5. Was blinding used to prevent introduction of bias? No
  5.1. In intervention study, were subjects, clinicians/practitioners, and investigators blinded to treatment group, as appropriate? No
  5.2. Were data collectors blinded for outcomes assessment? (If outcome is measured using an objective test, such as a lab value, this criterion is assumed to be met.) N/A
  5.3. In cohort study or cross-sectional study, were measurements of outcomes and risk factors blinded? N/A
  5.4. In case control study, was case definition explicit and case ascertainment not influenced by exposure status? N/A
  5.5. In diagnostic study, were test results blinded to patient history and other test results? N/A
6. Were intervention/therapeutic regimens/exposure factor or procedure and any comparison(s) described in detail? Were interveningfactors described? Yes
  6.1. In RCT or other intervention trial, were protocols described for all regimens studied? Yes
  6.2. In observational study, were interventions, study settings, and clinicians/provider described? N/A
  6.3. Was the intensity and duration of the intervention or exposure factor sufficient to produce a meaningful effect? Yes
  6.4. Was the amount of exposure and, if relevant, subject/patient compliance measured? Yes
  6.5. Were co-interventions (e.g., ancillary treatments, other therapies) described? Yes
  6.6. Were extra or unplanned treatments described? Yes
  6.7. Was the information for 6.4, 6.5, and 6.6 assessed the same way for all groups? Yes
  6.8. In diagnostic study, were details of test administration and replication sufficient? N/A

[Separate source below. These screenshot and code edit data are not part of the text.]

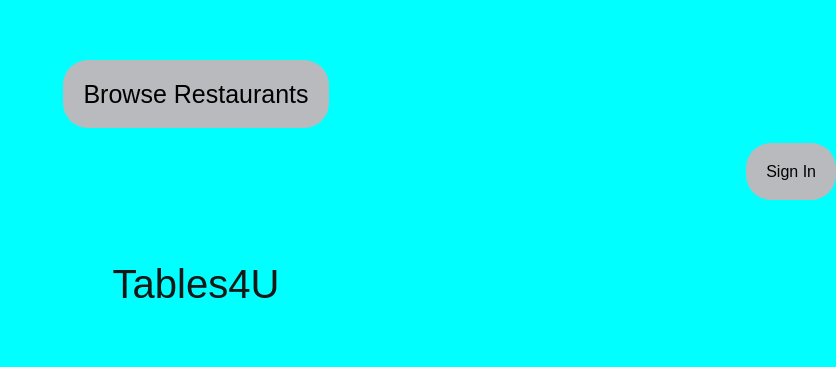
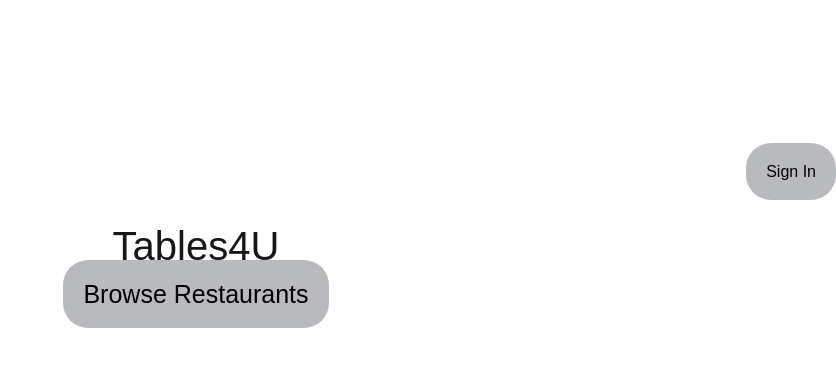
Before and after one commit to Jacob-Bergeron/Software-Engineering-Final-Project, a Next.js app: page / in a window 1280 px wide. Shown: the part 205-572 px from the top of the page, without its empty margins (444-1280 px from the left). Built offline with nearby package versions, Linux system fonts and the light colour scheme.

Commit message:
update init 11/21

```diff
--- a/src/app/globals.css
+++ b/src/app/globals.css
@@ -26,7 +26,7 @@ body {
   align-items: center;
   text-align: center;
   flex-direction: column;
-  background-color: aqua;
+  background-color: white;
   min-height: 100vh;
 }
 
--- a/src/app/page.tsx
+++ b/src/app/page.tsx
@@ -9,13 +9,14 @@ export default function Home() {
   return (
     <div>
         <div className = "browseRestaurants">
+        <div className = "HomePage-Title">
+            <p>Tables4U</p>
+          </div>
           <p>
               <Link href="/pages/browserestaurantspage" className = "browseRestaurants-button">Browse Restaurants</Link>
           </p>
 
-          <div className = "HomePage-Title">
-            <p>Tables4U</p>
-          </div>
+
 
         </div>
 
--- a/src/app/pages/createRestaurant/page.tsx
+++ b/src/app/pages/createRestaurant/page.tsx
@@ -10,7 +10,7 @@ const instance = axios.create({
 
 
 
-export default function Home() {
+export default function createRestaurant() {
     const [redraw, forceRedraw] = React.useState(0)       // used to conveniently request redraw after model change
 
     // utility method (that can be passed around) for refreshing display in React
```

7. Were outcomes clearly defined and the measurements valid and reliable? Yes
  7.1. Were primary and secondary endpoints described and relevant to the question? Yes
  7.2. Were nutrition measures appropriate to question and outcomes of concern? Yes
  7.3. Was the period of follow-up long enough for important outcome(s) to occur? Yes
  7.4. Were the observations and measurements based on standard, valid, and reliable data collection instruments/tests/procedures? Yes
  7.5. Was the measurement of effect at an appropriate level of precision? Yes
  7.6. Were other factors accounted for (measured) that could affect outcomes? Yes
  7.7. Were the measurements conducted consistently across groups? Yes
8. Was the statistical analysis appropriate for the study design and type of outcome indicators? Yes
  8.1. Were statistical analyses adequately described and the results reported appropriately? Yes
  8.2. Were correct statistical tests used and assumptions of test not violated? Yes
  8.3. Were statistics reported with levels of significance and/or confidence intervals? Yes
  8.4. Was "intent to treat" analysis of outcomes done (and as appropriate, was there an analysis of outcomes for those maximally exposed or a dose-response analysis)? Yes
  8.5. Were adequate adjustments made for effects of confounding factors that might have affected the outcomes (e.g., multivariate analyses)? Yes
  8.6. Was clinical significance as well as statistical significance reported? Yes
  8.7. If negative findings, was a power calculation reported to address type 2 error? N/A
9. Are conclusions supported by results with biases and limitations taken into consideration? Yes
  9.1. Is there a discussion of findings? Yes
  9.2. Are biases and study limitations identified and discussed? Yes
10. Is bias due to study's funding or sponsorship unlikely? Yes
  10.1. Were sources of funding and investigators' affiliations described? Yes
  10.2. Was the study free from apparent conflict of interest? Yes